Abstract: Who Did Not Receive U.S. Pandemic Stimulus Payments?
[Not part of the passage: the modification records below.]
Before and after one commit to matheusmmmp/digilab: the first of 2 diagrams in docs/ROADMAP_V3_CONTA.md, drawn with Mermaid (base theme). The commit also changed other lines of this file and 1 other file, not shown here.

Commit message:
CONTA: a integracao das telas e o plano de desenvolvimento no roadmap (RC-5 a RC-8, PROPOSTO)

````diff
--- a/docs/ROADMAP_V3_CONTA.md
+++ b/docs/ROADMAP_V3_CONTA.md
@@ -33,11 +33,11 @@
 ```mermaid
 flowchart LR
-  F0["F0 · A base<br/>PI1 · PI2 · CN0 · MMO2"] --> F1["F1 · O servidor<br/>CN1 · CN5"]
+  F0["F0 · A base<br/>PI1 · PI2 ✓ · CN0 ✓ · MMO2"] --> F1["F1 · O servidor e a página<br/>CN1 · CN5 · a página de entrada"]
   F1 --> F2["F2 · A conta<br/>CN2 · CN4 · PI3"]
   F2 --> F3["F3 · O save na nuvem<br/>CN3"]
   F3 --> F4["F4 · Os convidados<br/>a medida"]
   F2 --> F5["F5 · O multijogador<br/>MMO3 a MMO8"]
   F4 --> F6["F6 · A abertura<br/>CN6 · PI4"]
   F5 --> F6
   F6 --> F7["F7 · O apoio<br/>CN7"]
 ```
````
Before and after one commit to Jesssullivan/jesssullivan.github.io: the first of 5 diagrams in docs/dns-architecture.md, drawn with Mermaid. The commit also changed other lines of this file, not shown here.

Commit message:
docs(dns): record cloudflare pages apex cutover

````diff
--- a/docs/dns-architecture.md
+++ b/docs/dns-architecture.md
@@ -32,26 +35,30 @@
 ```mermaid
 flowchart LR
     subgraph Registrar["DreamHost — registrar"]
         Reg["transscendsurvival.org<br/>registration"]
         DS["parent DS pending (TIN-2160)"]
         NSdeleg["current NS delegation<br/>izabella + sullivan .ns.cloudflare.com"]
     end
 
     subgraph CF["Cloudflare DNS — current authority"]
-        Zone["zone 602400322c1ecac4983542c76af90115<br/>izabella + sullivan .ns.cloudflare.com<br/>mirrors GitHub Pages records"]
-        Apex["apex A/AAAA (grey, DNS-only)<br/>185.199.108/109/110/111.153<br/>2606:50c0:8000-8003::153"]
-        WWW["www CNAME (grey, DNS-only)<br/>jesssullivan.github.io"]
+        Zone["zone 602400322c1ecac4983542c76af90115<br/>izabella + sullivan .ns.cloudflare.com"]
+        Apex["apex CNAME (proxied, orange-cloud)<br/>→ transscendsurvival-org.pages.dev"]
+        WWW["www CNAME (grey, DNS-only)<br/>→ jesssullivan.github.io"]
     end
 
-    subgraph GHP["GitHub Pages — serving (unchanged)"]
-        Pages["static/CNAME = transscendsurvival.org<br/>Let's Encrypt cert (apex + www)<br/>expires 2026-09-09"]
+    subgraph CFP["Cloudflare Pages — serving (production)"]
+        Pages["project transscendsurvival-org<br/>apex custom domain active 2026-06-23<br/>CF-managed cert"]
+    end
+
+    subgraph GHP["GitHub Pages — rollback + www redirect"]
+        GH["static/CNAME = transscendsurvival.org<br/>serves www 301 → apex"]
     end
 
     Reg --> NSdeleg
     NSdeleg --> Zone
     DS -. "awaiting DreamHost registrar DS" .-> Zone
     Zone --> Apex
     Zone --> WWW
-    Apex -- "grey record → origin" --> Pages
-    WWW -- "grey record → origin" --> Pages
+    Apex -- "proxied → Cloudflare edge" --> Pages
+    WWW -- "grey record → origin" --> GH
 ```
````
Implications for Financial Inclusion and Universal Basic Income (Society for Social Work and Research 28th Annual Conference - Recentering & Democratizing Knowledge: The Next 30 Years of Social Work Science)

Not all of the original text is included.